I discovered that there are no folks in the world that are more generous than artists. They share their knowledge, their techniques, their struggles. I have learned so much from them - am learning so much every day - that I am now almost as good as I was at fifteen.

I must confess, that my wife knows of our affair of the heart. She says all I think about is art, art, art. And it's true, I am smitten. But we could never be, you and I, without the artists I feel so blessed to have met and am still meeting every day. They care about us, you know. This blog has just passed 200 followers!

To properly summon tears for the occasions, and since I am a guy and of course do not cry, I have painted onions. This is only the second time that a painting on actual canvas has appeared on this blog, but it won't be the last. I love impasto, and have missed it with watercolor. And I love the immediate rich colors.

I am newly reacquainted with acrylics. I believe that this painting was able to happen only because of what I have learned from my online friends. [I will now never believe that watching the Cooking Channel can't help you to learn to cook!] I was visiting my mother, and she and I painted together. We found two onions in the refrigerator - one had been there a very long time!  It was a delightful afternoon that you shared with us.

So here we are, beginning year four, and our relationship is renewed again. I am working on another painting in acrylics that is far more complex than this one - and so far so good (fingers crossed). I am truly excited about it, and hope I can get it to the end without ruining it. But even if I do [ruin it], I know you will be there for me, and this time I won't leave you.

I won't ever leave you.

Now pardon me, while I have a good cry.

Yours forever,

Sunday, March 11, 2012

Two for the Road

5" x 9-1/2" watercolor on 140 lb. paper
Deadlines, Deadlines.
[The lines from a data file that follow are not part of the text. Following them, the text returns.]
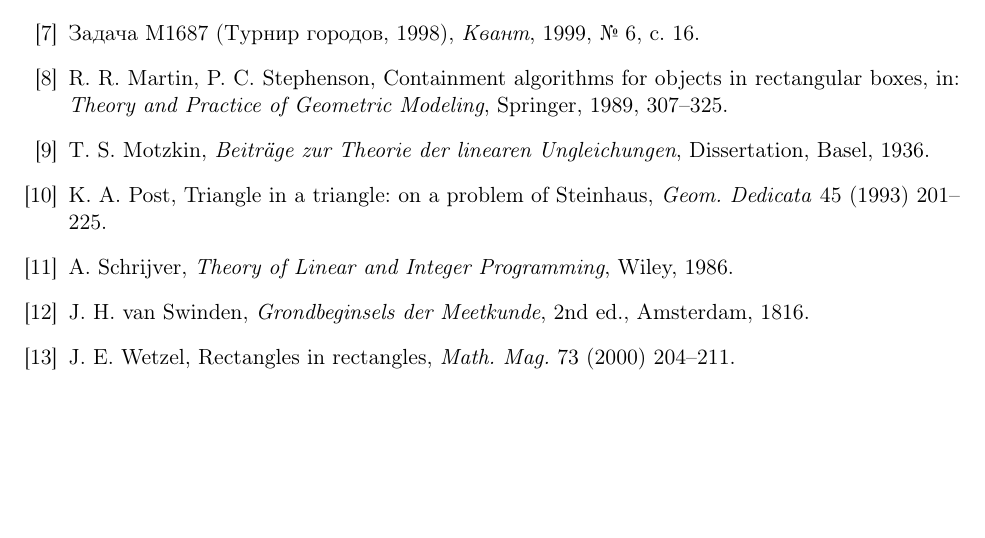
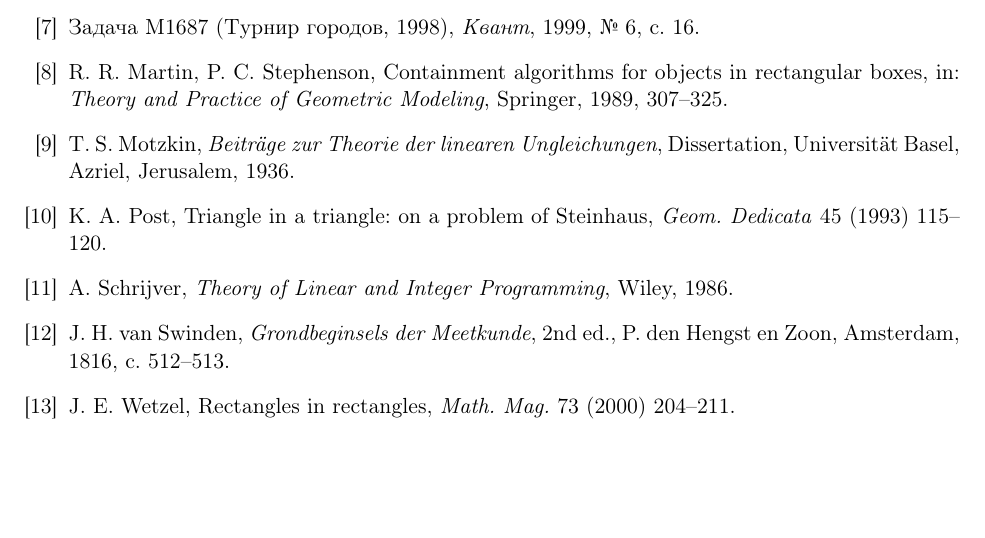
Before and after one commit to MikhailLevit1987/box-in-box, a LaTeX paper (paper/box-in-box-ru.tex): part of page 10 of 10, cut so that both start at the same text, the shorter picture padded with empty space. Compiled offline with pdfLaTeX.

Commit message:
Bibliography: Post 1993 pages 115-120 (publisher metadata), Motzkin and van Swinden details

```diff
--- a/paper/box-in-box-ru.tex
+++ b/paper/box-in-box-ru.tex
@@ -1,6 +1,6 @@
 \documentclass[11pt]{article}
 \usepackage[utf8]{inputenc}
-\usepackage[T2A]{fontenc}
+\usepackage[T1,T2A]{fontenc}
 \usepackage[russian]{babel}
 % символы Unicode исходного текста Lean, чтобы цитировать его дословно
 \DeclareUnicodeCharacter{2286}{\ensuremath{\subseteq}}
@@ -583,10 +583,10 @@ $0\le x_i\le q_i$, а \texttt{Fits p q} означает, что некотор
 \bibitem{JSSW2006} R.~Jerrard, J.~Schneider, R.~Smallberg, J.~Wetzel, Straw in a box, \emph{College Math. J.} 37 (2006) 93--102.
 \bibitem{Kvant1999} Задача М1687 (Турнир городов, 1998), \emph{Квант}, 1999, №~6, с.~16.
 \bibitem{MartinStephenson1989} R.~R.~Martin, P.~C.~Stephenson, Containment algorithms for objects in rectangular boxes, in: \emph{Theory and Practice of Geometric Modeling}, Springer, 1989, 307--325.
-\bibitem{Motzkin1936} T.~S.~Motzkin, \emph{Beitr\"age zur Theorie der linearen Ungleichungen}, Dissertation, Basel, 1936.
-\bibitem{Post1993} K.~A.~Post, Triangle in a triangle: on a problem of Steinhaus, \emph{Geom. Dedicata} 45 (1993) 201--225.
+\bibitem{Motzkin1936} T.~S.~Motzkin, \textlatin{\emph{Beitr\"age zur Theorie der linearen Ungleichungen}, Dissertation, Universit\"at Basel}, Azriel, Jerusalem, 1936.
+\bibitem{Post1993} K.~A.~Post, Triangle in a triangle: on a problem of Steinhaus, \emph{Geom. Dedicata} 45 (1993) 115--120.
 \bibitem{Schrijver1986} A.~Schrijver, \emph{Theory of Linear and Integer Programming}, Wiley, 1986.
-\bibitem{vanSwinden1816} J.~H.~van Swinden, \emph{Grondbeginsels der Meetkunde}, 2nd ed., Amsterdam, 1816.
+\bibitem{vanSwinden1816} J.~H.~van Swinden, \emph{Grondbeginsels der Meetkunde}, 2nd ed., P.~den Hengst en Zoon, Amsterdam, 1816, с.~512--513.
 \bibitem{Wetzel2000} J.~E.~Wetzel, Rectangles in rectangles, \emph{Math. Mag.} 73 (2000) 204--211.
 \end{thebibliography}
 
```
Also changed, not shown: paper/box-in-box-en.tex (+3 -3 lines), paper/box-in-box-en.pdf, paper/box-in-box-ru.pdf.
The other day, Terry Miura asked at his blog, "Are you waiting till the last minute so as to set yourself up for failure and cushion your fall with the excuse, 'I just ran out of time...'?"

No! I answered.  Absolutely not!  I knew that I finally needed to complete his Cityscape Challenge.

His challenge is posted here - to paint and simplify a scene using a random street in San Francisco as a reference - and from the moment I saw the photo I was intrigued by it.  One reason for this is because Frank Eber does this kind of scene all of the time in watercolor (see his New York streets here), and his goal and Terry Miura's goal is the same:  SIMPLIFY!  And both are very successful at it.  If you visit their blogs, you too will be the beneficiary of their generously-shared knowledge.  And witness to their great art.

Of course knowing is not the same as doing and the most successful parts of this picture were where I actually paid attention and tried to follow their learned advice.  In the least successful parts I would not only forget to simplify, but would also forget what medium I was using - I was practically scrubbing the paper in parts, with watercolor!  Don't know what came over me, really.

2-5/8" x 9" (lol)
It might be that I've been working in acrylic lately (I can't wait to show you.)  Might be that I shouldn't start painting after hours of yard work.

Excuses, I know.  But I can't help myself.

I set up my paper to draw a big swath of buildings on the side, and decided, for the composition, and to humanize the picture, to place a man crossing the street on the page.  With the buildings, though, I really lost it - simplicity out the window (er, out all of the windows.)  So I sat staring at the completed piece, not really satisfied, and suddenly I saw two much better pictures were I to simply to cut the page vertically, just so.  And that's what I did. On the right is the other picture, cut from the left.  So that the first picture that you saw on the left, was on the right, and the second picture that you see on the right was on the left, capisce?

So that's about it.  No poetry, no witticisms, nothing particularly clever to say  today.  Sorry about that.  This picture left me high and dry.  And I had to meet that deadline.  If 99% is simply showing up, at least I did that.  And I left having learned a thing or two. 

'Till next time..